Laurance Kitts did an excellent job of interviewing me over at Slit Your Wrists Magazine. Yeah, they’re not for the faint of heart, but they do good work. They published one of my stories, “Vision Quest” in their sister publication, Surreal Grotesque, and did a beautiful job of layout and design. We talked about my next book, Disintegration, as well as upcoming short story collections with Kraken Press and Snubnose Press, my influences, what made me decide to write in the first place, my first book, Transubstantiate, the bonus chapter about Madison in the signed/limited edition, and much more. And Laurance is an excellent writer himself, keep an eye out for his work, as well.

They’re saying good things about Speedloader (Snubnose Press)

So I’m always curious to see what total strangers have to say about my writing.

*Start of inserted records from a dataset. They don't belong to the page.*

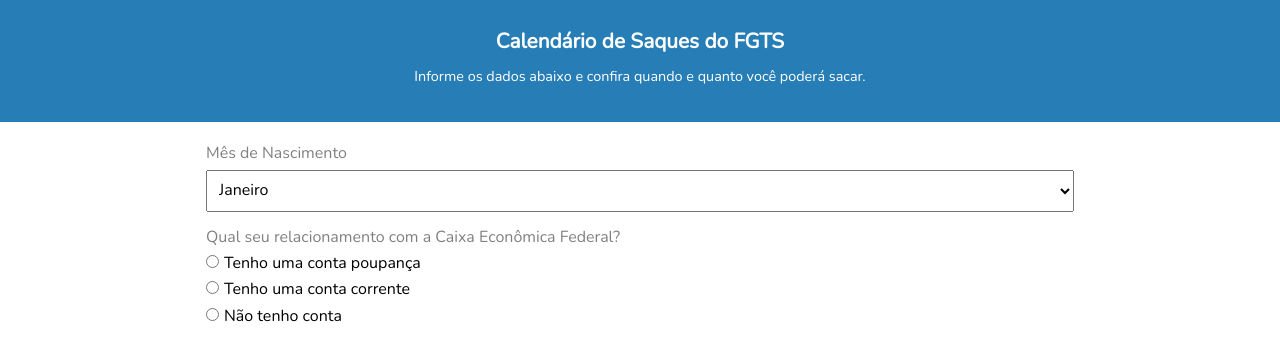
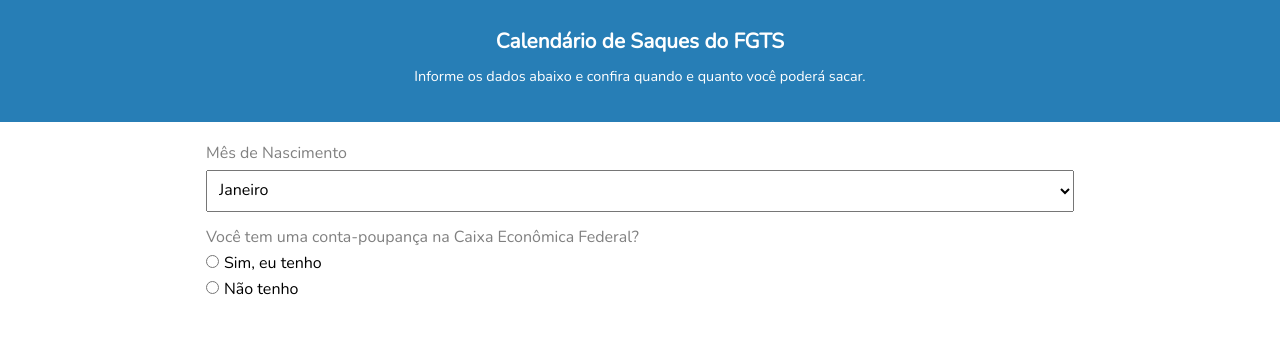
Before and after one commit to andersonlribeiro/saquefgts, a website: page index.html in a window 1280 px wide. Drawn offline with nearby package versions, Linux system fonts and the light colour scheme.

Commit message:
transitions and google adds

```diff
--- a/index.html
+++ b/index.html
@@ -172,6 +172,13 @@
             margin-bottom: 0.5rem;
 
         }
+
+        .fade-enter-active, .fade-leave-active {
+  transition: opacity .5s;
+}
+.fade-enter, .fade-leave-to /* .fade-leave-active below version 2.1.8 */ {
+  opacity: 0;
+}
     </style>
 
     <header>
@@ -209,36 +216,24 @@
 
                 <fieldset>
 
-                    <label class="label" for="HasAccount">Qual seu relacionamento com a Caixa Econômica Federal?</label>
+                    <label class="label" for="HasAccount">Você tem uma conta-poupança na Caixa Econômica Federal?</label>
 
                     <div class="radiobutton">
 
                         <input type="radio" name="HasSavingAccountYes" id="HasSavingAccountYes" value="0"
                             v-model="hasSavingAccount" v-on:change="ddlMonths_onchange" /><label
-                            for="HasSavingAccountYes" class="label-for-radiobutton">Tenho
-                            uma
-                            conta poupança</label>
+                            for="HasSavingAccountYes" class="label-for-radiobutton">Sim, eu tenho</label>
 
                     </div>
 
                     <div class="radiobutton"> <input type="radio" name="HasAccount" id="HasSavingAccountNo" value="1"
                             v-model="hasSavingAccount" v-on:change="ddlMonths_onchange" /><label
-                            for="HasSavingAccountNo" class="label-for-radiobutton">Tenho
-                            uma
-                            conta corrente</label> </div>
-                    <div class="radiobutton">
-                        <input type="radio" name="HasAccount" id="HasAccountNo" value="2" v-model="hasSavingAccount"
-                            v-on:change="ddlMonths_onchange" /><label for="HasAccountNo"
-                            class="label-for-radiobutton">Não
-                            tenho
-                            conta</label>
-                    </div>
-
-
-
+                            for="HasSavingAccountNo" class="label-for-radiobutton">Não tenho</label> </div>
                 </fieldset>
 
             </section>
+            <transition name="fade">
+
 
                 <section id="withdrawSchedule" v-if="hasSavingAccount>=0">
 
@@ -256,6 +251,7 @@
                     </div>
 
                 </section>
+            </transition>
         </div>
     </main>
     <script>
```
Lines whose indentation alone changed are shown as unchanged.
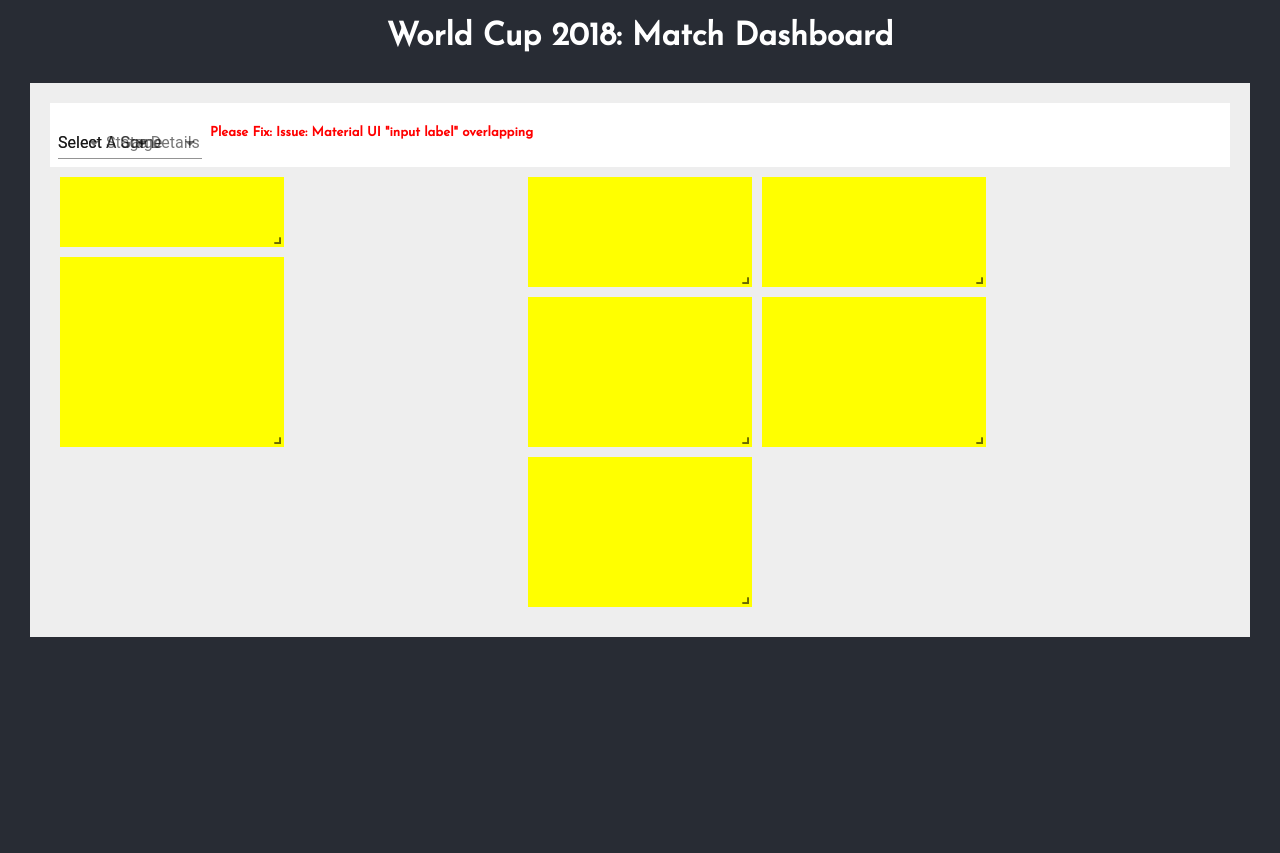
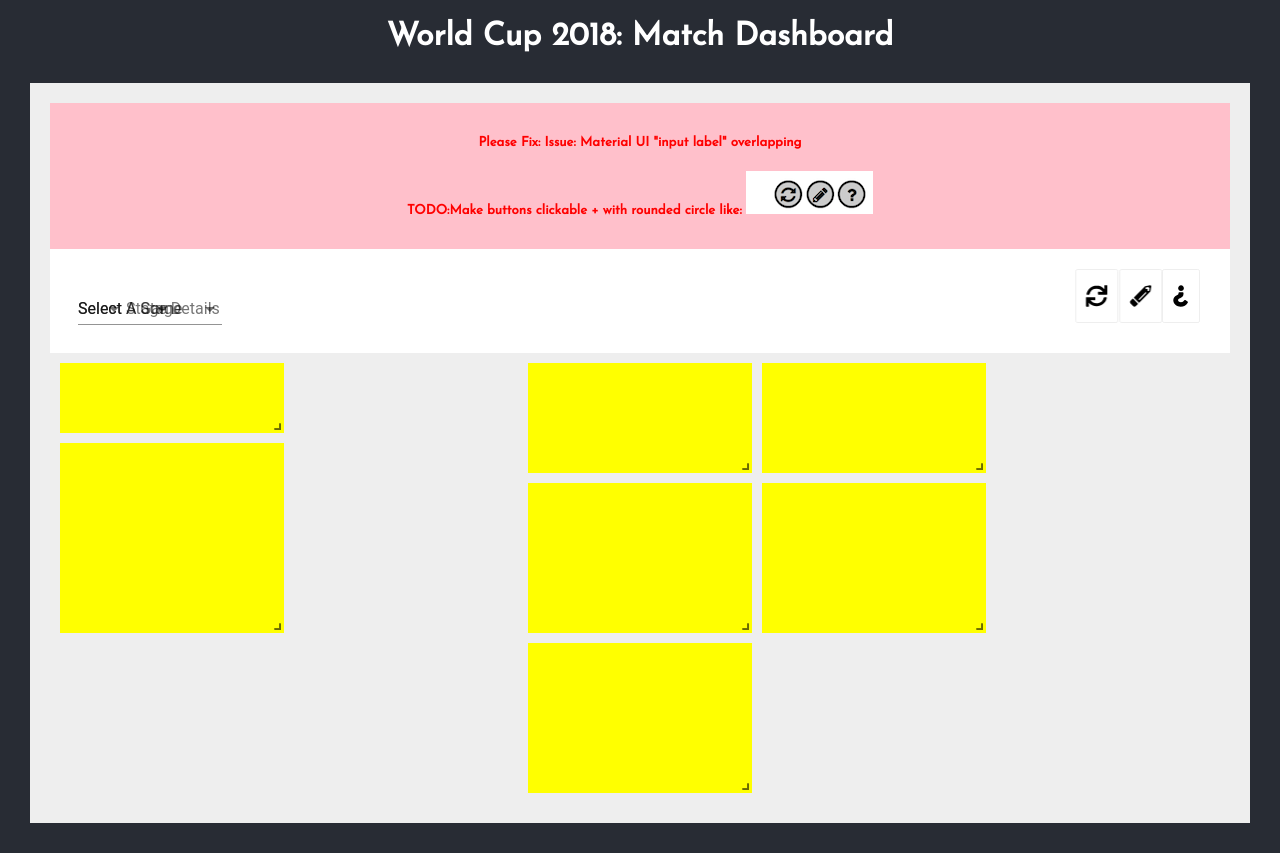
Before and after one commit to YuhanLee/SoccerDashboard, a React (Create React App) app: page / in a window 1280 px wide. Before the commit the page ends 800 px from the top, so only its background shows below. Built offline with nearby package versions, Linux system fonts and the light colour scheme; a web font is replaced by a local one.

Commit message:
added buttons and for editing grid

```diff
--- a/package.json
+++ b/package.json
@@ -3,8 +3,13 @@
   "version": "0.1.0",
   "private": true,
   "dependencies": {
+    "@fortawesome/fontawesome-svg-core": "^1.2.17",
+    "@fortawesome/free-solid-svg-icons": "^5.8.1",
+    "@fortawesome/react-fontawesome": "^0.1.4",
     "@material-ui/core": "^3.9.2",
     "@material-ui/icons": "^3.0.2",
+    "i": "^0.3.6",
+    "npm": "^6.9.0",
     "react": "^16.8.4",
     "react-dom": "^16.8.4",
     "react-grid-layout": "^0.16.6",
--- a/src/components/Container.jsx
+++ b/src/components/Container.jsx
@@ -3,20 +3,13 @@ import PropTypes from 'prop-types';
 import { withStyles } from '@material-ui/core/styles';
 import Grid from'@material-ui/core/Grid';
 import React from "react";
-import Card from '@material-ui/core/Card';
-import CardActions from '@material-ui/core/CardActions';
-import CardContent from '@material-ui/core/CardContent';
-import Button from '@material-ui/core/Button';
-import Typography from '@material-ui/core/Typography';
-
-const wewStyle = {
-  color: 'white',
-  alignContent: 'center',
-  textAlign: 'center',
-
-};
 
 const styles = {
+  gridStyle: {
+    color: 'white',
+    alignContent: 'center',
+    textAlign: 'center',
+  },
   card: {
     minWidth: 275,
   },
@@ -33,8 +26,6 @@ const styles = {
   },
 };
 
-
-
 class Container extends React.Component {
   constructor(props) {
     super(props);
@@ -48,7 +39,7 @@ class Container extends React.Component {
     const bull = <span className={classes.bullet}>•</span>;
 
     return (
-      <div className={wewStyle}>
+      <div className={classes.gridStyle}>
         <Grid
           container
           direction="row"
--- a/src/components/Dashboard.jsx
+++ b/src/components/Dashboard.jsx
@@ -1,33 +1,61 @@
 
 import React from "react";
 import { Route, Switch } from 'react-router-dom';
-import Grid from'@material-ui/core/Grid';
 import _ from "lodash";
 import { withStyles } from '@material-ui/core/styles';
 import { Responsive, WidthProvider } from "react-grid-layout";
 import Container from "./Container";
 import FormControl from '@material-ui/core/FormControl';
-import Input from '@material-ui/core/Input';
 import InputLabel from '@material-ui/core/InputLabel';
 import MenuItem from '@material-ui/core/MenuItem';
 import Select from '@material-ui/core/Select';
+import { library } from '@fortawesome/fontawesome-svg-core'
+import { FontAwesomeIcon } from '@fortawesome/react-fontawesome'
+import { faPencilAlt, faQuestion, faSync } from '@fortawesome/free-solid-svg-icons'
+import buttonExample from '../images/buttonExample.png'
+
+library.add(faPencilAlt, faQuestion, faSync)
+
 const ResponsiveReactGridLayout = WidthProvider(Responsive);
 
 const styles = theme => ({
+  todo: {
+    backgroundColor: 'pink',
+    color: 'black',
+    padding: 10,
+  },
+
   root: {
     display: 'flex',
     flexWrap: 'wrap',
   },
+
+  actionBarStyle: {
+    display: 'flex',
+    padding: 20,
+    backgroundColor: 'white',
+    justifyContent: 'space-between',
+    color: 'black',
+  },
+
+  selectionInputs: {
+
+  },
+
+  actionButtons: {
+    marginLeft: 10,
+    marginRight: 10,
+  },
+
+  icons: {
+    padding: 10,
+  },
+
   formControl: {
     margin: theme.spacing.unit,
     display: 'flex',
     flexWrap: 'wrap',
     flexDirection: 'row'
-  },
-
-  actionBarStyle: {
-    backgroundColor: 'white',
-    color: 'black',
   },
 
   gridStyle: {
@@ -112,7 +140,15 @@ class Dashboard extends React.Component {
           Change Compaction Type
         </button> */}
 
+      <div className={classes.todo}>
+       {/* this has to be removed later */}
+        <h5 style={{color: 'red'}}> Please Fix: Issue: Material UI "input label" overlapping</h5>
+        <h5 style={{color: 'red'}}> TODO:Make buttons clickable + with rounded circle like: <img src={buttonExample} /></h5>
+      </div>
+
+
       <div className={classes.actionBarStyle}>
+        <div className={classes.selectionInputs}>
           <form className={classes.root} autoComplete="off">
             <FormControl className={classes.formControl}>
               <InputLabel htmlFor="stage-simple" >Select A Stage</InputLabel>
@@ -157,9 +193,14 @@ class Dashboard extends React.Component {
                 <MenuItem value={30}>Thirty</MenuItem>
               </Select>
             </FormControl>
+          </form>
+        </div>
 
-        <h5 style={{color: 'red'}}> Please Fix: Issue: Material UI "input label" overlapping</h5>
-        </form>
+        <div className={classes.actionButtons}>
+          <FontAwesomeIcon className={classes.icons} spin border size="lg" icon="sync" />
+          <FontAwesomeIcon className={classes.icons} spin border size="lg" icon="pencil-alt" />
+          <FontAwesomeIcon className={classes.icons} spin border size="lg" icon="question" />
+        </div>
       </div>
 
 
```
Also changed, not shown: src/images/buttonExample.png (added), 1 other file (tests, documents, lock files or other folders). Lines whose indentation alone changed are shown as unchanged.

Speedloader (Snubnose Press) is getting some love over at Amazon and Goodreads, so I thought I’d share the kind words that these readers had to say about my story “Herniated Roots.” So far mostly five stars, nothing worse than four, from what I’ve seen.

“…trust me–this is noir burned to a crisp. I’ve seen a lot of Richard Thomas lately (Shotgun Honey, Dirty Noir). He delivers here with the seriously depressing Herniated Roots. A recovering alcoholic finds a girl who proves to be his true love. Or the cause of his slow death. Something like that. The message that “You’re screwed!” comes through loud and clear and brilliant. The character’s meandering yet inevitable demise proves to be (somehow) very satisfying.”

“What a nicely balanced group of stories to debut from Snubnose Press. They are companionable yet each one has a different tone, setting, style. Of course, as if often the case, a writer will choose the story most like he/she would write, or hope to write, and in my case I would single out the story that leaked the least amount of testosterone: Herniated Roots by Richard Thomas. (Not meant to offend, Mr. Thomas) It was a story that was most about prose. The language was lovely, the story well told. Thanks for a great debut from a wonderful group of writers. Nary a miss in the collection.”

“Richard Thomas’ Transubstantiate (currently on promo at 71p ) has just landed on my Kindle based on how good his effort here was.”

NOT BAD, yeah?